__What you need to do__. All of the data must be retyped exactly, with nothing left out.

== Segment start ==

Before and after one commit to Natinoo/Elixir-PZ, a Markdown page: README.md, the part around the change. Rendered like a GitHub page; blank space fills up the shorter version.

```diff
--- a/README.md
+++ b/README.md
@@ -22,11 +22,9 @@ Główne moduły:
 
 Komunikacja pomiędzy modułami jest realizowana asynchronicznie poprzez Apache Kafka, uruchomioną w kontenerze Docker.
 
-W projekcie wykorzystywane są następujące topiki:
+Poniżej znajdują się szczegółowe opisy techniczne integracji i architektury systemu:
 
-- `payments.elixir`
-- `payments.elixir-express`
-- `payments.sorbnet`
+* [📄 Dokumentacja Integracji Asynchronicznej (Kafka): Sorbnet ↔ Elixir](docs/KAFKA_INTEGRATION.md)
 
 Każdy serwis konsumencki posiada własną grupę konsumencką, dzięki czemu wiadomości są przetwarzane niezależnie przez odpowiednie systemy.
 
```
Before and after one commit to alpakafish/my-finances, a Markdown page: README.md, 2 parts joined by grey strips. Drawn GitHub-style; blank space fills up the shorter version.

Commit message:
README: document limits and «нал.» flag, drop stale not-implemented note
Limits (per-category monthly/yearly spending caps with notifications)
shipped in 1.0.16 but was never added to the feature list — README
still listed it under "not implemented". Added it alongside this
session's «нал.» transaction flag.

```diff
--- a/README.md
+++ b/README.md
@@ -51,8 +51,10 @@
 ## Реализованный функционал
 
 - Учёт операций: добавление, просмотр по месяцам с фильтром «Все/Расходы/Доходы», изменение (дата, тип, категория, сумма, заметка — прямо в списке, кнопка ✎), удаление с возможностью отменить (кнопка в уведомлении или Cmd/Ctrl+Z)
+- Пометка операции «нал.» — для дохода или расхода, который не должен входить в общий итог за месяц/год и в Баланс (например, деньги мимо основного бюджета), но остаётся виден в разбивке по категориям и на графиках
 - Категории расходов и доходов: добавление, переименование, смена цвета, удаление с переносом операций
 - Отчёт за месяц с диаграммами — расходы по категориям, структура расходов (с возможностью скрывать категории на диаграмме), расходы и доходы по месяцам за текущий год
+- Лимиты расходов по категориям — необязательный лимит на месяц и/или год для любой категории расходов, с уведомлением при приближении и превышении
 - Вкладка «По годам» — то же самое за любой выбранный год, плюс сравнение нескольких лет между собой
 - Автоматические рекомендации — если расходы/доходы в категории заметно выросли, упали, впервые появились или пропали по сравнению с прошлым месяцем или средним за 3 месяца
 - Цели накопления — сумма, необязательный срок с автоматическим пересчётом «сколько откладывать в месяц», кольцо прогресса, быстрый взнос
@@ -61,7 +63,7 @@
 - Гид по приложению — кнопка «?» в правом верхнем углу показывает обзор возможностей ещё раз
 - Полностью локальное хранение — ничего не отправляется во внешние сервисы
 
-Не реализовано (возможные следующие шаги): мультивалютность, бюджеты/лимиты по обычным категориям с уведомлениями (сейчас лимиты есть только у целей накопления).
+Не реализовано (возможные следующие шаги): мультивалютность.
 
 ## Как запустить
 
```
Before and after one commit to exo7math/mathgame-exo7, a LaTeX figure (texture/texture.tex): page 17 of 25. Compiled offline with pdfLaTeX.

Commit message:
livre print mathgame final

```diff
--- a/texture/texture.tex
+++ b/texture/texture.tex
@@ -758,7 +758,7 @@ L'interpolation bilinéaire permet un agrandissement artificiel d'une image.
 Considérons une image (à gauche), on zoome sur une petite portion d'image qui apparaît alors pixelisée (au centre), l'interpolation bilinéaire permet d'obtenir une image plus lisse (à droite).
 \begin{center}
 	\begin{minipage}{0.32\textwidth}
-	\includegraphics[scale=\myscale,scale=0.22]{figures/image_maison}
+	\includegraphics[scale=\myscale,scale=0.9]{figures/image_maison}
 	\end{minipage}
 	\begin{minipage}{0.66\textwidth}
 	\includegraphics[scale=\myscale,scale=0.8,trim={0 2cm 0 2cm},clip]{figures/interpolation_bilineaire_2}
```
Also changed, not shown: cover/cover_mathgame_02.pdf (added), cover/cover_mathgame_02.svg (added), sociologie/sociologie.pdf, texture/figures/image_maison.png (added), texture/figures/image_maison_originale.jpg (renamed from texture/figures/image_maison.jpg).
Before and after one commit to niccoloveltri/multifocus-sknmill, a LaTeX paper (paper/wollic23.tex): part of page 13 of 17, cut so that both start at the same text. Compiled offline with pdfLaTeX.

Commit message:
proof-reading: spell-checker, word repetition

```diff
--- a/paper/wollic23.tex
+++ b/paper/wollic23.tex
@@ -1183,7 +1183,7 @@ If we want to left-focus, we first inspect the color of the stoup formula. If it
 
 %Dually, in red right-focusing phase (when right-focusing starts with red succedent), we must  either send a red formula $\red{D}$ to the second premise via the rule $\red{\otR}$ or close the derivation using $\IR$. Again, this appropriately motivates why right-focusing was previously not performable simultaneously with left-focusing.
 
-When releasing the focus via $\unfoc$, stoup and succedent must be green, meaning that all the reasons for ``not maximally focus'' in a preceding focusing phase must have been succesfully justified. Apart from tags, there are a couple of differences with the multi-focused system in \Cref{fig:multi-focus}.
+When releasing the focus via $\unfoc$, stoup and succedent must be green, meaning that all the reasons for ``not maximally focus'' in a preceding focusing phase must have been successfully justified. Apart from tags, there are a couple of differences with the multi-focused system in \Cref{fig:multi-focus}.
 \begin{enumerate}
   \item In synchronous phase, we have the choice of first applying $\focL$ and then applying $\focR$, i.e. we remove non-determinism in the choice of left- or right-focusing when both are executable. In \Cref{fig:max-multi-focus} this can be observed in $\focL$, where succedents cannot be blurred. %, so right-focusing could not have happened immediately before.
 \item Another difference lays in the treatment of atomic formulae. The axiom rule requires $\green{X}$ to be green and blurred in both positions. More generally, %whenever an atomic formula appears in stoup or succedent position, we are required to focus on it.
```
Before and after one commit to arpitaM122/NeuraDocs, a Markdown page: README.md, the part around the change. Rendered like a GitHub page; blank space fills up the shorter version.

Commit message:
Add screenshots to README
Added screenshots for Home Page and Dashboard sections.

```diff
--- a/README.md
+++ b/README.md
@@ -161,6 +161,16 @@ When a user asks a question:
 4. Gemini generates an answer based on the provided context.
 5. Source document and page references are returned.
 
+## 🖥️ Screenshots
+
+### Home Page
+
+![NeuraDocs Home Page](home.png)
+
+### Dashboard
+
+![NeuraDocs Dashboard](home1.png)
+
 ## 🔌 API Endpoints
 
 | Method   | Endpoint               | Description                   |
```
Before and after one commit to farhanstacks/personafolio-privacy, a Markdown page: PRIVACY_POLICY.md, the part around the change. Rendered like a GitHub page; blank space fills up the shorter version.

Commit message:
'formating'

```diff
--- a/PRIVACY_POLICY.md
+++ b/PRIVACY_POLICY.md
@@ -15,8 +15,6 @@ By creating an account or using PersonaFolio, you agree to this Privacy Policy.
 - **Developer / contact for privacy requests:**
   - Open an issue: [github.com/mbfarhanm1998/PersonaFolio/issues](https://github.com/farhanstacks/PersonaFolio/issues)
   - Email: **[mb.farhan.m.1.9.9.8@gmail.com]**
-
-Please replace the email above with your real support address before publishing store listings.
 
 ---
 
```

== Segment end ==

__Result below__.
Before and after one commit to Natinoo/Elixir-PZ, a Markdown page: README.md, the part around the change. Rendered like a GitHub page; blank space fills up the shorter version.

```diff
--- a/README.md
+++ b/README.md
@@ -22,11 +22,9 @@ Główne moduły:
 
 Komunikacja pomiędzy modułami jest realizowana asynchronicznie poprzez Apache Kafka, uruchomioną w kontenerze Docker.
 
-W projekcie wykorzystywane są następujące topiki:
+Poniżej znajdują się szczegółowe opisy techniczne integracji i architektury systemu:
 
-- `payments.elixir`
-- `payments.elixir-express`
-- `payments.sorbnet`
+* [📄 Dokumentacja Integracji Asynchronicznej (Kafka): Sorbnet ↔ Elixir](docs/KAFKA_INTEGRATION.md)
 
 Każdy serwis konsumencki posiada własną grupę konsumencką, dzięki czemu wiadomości są przetwarzane niezależnie przez odpowiednie systemy.
 
```
Before and after one commit to alpakafish/my-finances, a Markdown page: README.md, 2 parts joined by grey strips. Drawn GitHub-style; blank space fills up the shorter version.

Commit message:
README: document limits and «нал.» flag, drop stale not-implemented note
Limits (per-category monthly/yearly spending caps with notifications)
shipped in 1.0.16 but was never added to the feature list — README
still listed it under "not implemented". Added it alongside this
session's «нал.» transaction flag.

```diff
--- a/README.md
+++ b/README.md
@@ -51,8 +51,10 @@
 ## Реализованный функционал
 
 - Учёт операций: добавление, просмотр по месяцам с фильтром «Все/Расходы/Доходы», изменение (дата, тип, категория, сумма, заметка — прямо в списке, кнопка ✎), удаление с возможностью отменить (кнопка в уведомлении или Cmd/Ctrl+Z)
+- Пометка операции «нал.» — для дохода или расхода, который не должен входить в общий итог за месяц/год и в Баланс (например, деньги мимо основного бюджета), но остаётся виден в разбивке по категориям и на графиках
 - Категории расходов и доходов: добавление, переименование, смена цвета, удаление с переносом операций
 - Отчёт за месяц с диаграммами — расходы по категориям, структура расходов (с возможностью скрывать категории на диаграмме), расходы и доходы по месяцам за текущий год
+- Лимиты расходов по категориям — необязательный лимит на месяц и/или год для любой категории расходов, с уведомлением при приближении и превышении
 - Вкладка «По годам» — то же самое за любой выбранный год, плюс сравнение нескольких лет между собой
 - Автоматические рекомендации — если расходы/доходы в категории заметно выросли, упали, впервые появились или пропали по сравнению с прошлым месяцем или средним за 3 месяца
 - Цели накопления — сумма, необязательный срок с автоматическим пересчётом «сколько откладывать в месяц», кольцо прогресса, быстрый взнос
@@ -61,7 +63,7 @@
 - Гид по приложению — кнопка «?» в правом верхнем углу показывает обзор возможностей ещё раз
 - Полностью локальное хранение — ничего не отправляется во внешние сервисы
 
-Не реализовано (возможные следующие шаги): мультивалютность, бюджеты/лимиты по обычным категориям с уведомлениями (сейчас лимиты есть только у целей накопления).
+Не реализовано (возможные следующие шаги): мультивалютность.
 
 ## Как запустить
 
```
Before and after one commit to exo7math/mathgame-exo7, a LaTeX figure (texture/texture.tex): page 17 of 25. Compiled offline with pdfLaTeX.

Commit message:
livre print mathgame final

```diff
--- a/texture/texture.tex
+++ b/texture/texture.tex
@@ -758,7 +758,7 @@ L'interpolation bilinéaire permet un agrandissement artificiel d'une image.
 Considérons une image (à gauche), on zoome sur une petite portion d'image qui apparaît alors pixelisée (au centre), l'interpolation bilinéaire permet d'obtenir une image plus lisse (à droite).
 \begin{center}
 	\begin{minipage}{0.32\textwidth}
-	\includegraphics[scale=\myscale,scale=0.22]{figures/image_maison}
+	\includegraphics[scale=\myscale,scale=0.9]{figures/image_maison}
 	\end{minipage}
 	\begin{minipage}{0.66\textwidth}
 	\includegraphics[scale=\myscale,scale=0.8,trim={0 2cm 0 2cm},clip]{figures/interpolation_bilineaire_2}
```
Also changed, not shown: cover/cover_mathgame_02.pdf (added), cover/cover_mathgame_02.svg (added), sociologie/sociologie.pdf, texture/figures/image_maison.png (added), texture/figures/image_maison_originale.jpg (renamed from texture/figures/image_maison.jpg).
Before and after one commit to niccoloveltri/multifocus-sknmill, a LaTeX paper (paper/wollic23.tex): part of page 13 of 17, cut so that both start at the same text. Compiled offline with pdfLaTeX.

Commit message:
proof-reading: spell-checker, word repetition

```diff
--- a/paper/wollic23.tex
+++ b/paper/wollic23.tex
@@ -1183,7 +1183,7 @@ If we want to left-focus, we first inspect the color of the stoup formula. If it
 
 %Dually, in red right-focusing phase (when right-focusing starts with red succedent), we must  either send a red formula $\red{D}$ to the second premise via the rule $\red{\otR}$ or close the derivation using $\IR$. Again, this appropriately motivates why right-focusing was previously not performable simultaneously with left-focusing.
 
-When releasing the focus via $\unfoc$, stoup and succedent must be green, meaning that all the reasons for ``not maximally focus'' in a preceding focusing phase must have been succesfully justified. Apart from tags, there are a couple of differences with the multi-focused system in \Cref{fig:multi-focus}.
+When releasing the focus via $\unfoc$, stoup and succedent must be green, meaning that all the reasons for ``not maximally focus'' in a preceding focusing phase must have been successfully justified. Apart from tags, there are a couple of differences with the multi-focused system in \Cref{fig:multi-focus}.
 \begin{enumerate}
   \item In synchronous phase, we have the choice of first applying $\focL$ and then applying $\focR$, i.e. we remove non-determinism in the choice of left- or right-focusing when both are executable. In \Cref{fig:max-multi-focus} this can be observed in $\focL$, where succedents cannot be blurred. %, so right-focusing could not have happened immediately before.
 \item Another difference lays in the treatment of atomic formulae. The axiom rule requires $\green{X}$ to be green and blurred in both positions. More generally, %whenever an atomic formula appears in stoup or succedent position, we are required to focus on it.
```
Before and after one commit to arpitaM122/NeuraDocs, a Markdown page: README.md, the part around the change. Rendered like a GitHub page; blank space fills up the shorter version.

Commit message:
Add screenshots to README
Added screenshots for Home Page and Dashboard sections.

```diff
--- a/README.md
+++ b/README.md
@@ -161,6 +161,16 @@ When a user asks a question:
 4. Gemini generates an answer based on the provided context.
 5. Source document and page references are returned.
 
+## 🖥️ Screenshots
+
+### Home Page
+
+![NeuraDocs Home Page](home.png)
+
+### Dashboard
+
+![NeuraDocs Dashboard](home1.png)
+
 ## 🔌 API Endpoints
 
 | Method   | Endpoint               | Description                   |
```
Before and after one commit to farhanstacks/personafolio-privacy, a Markdown page: PRIVACY_POLICY.md, the part around the change. Rendered like a GitHub page; blank space fills up the shorter version.

Commit message:
'formating'

```diff
--- a/PRIVACY_POLICY.md
+++ b/PRIVACY_POLICY.md
@@ -15,8 +15,6 @@ By creating an account or using PersonaFolio, you agree to this Privacy Policy.
 - **Developer / contact for privacy requests:**
   - Open an issue: [github.com/mbfarhanm1998/PersonaFolio/issues](https://github.com/farhanstacks/PersonaFolio/issues)
   - Email: **[mb.farhan.m.1.9.9.8@gmail.com]**
-
-Please replace the email above with your real support address before publishing store listings.
 
 ---
 
```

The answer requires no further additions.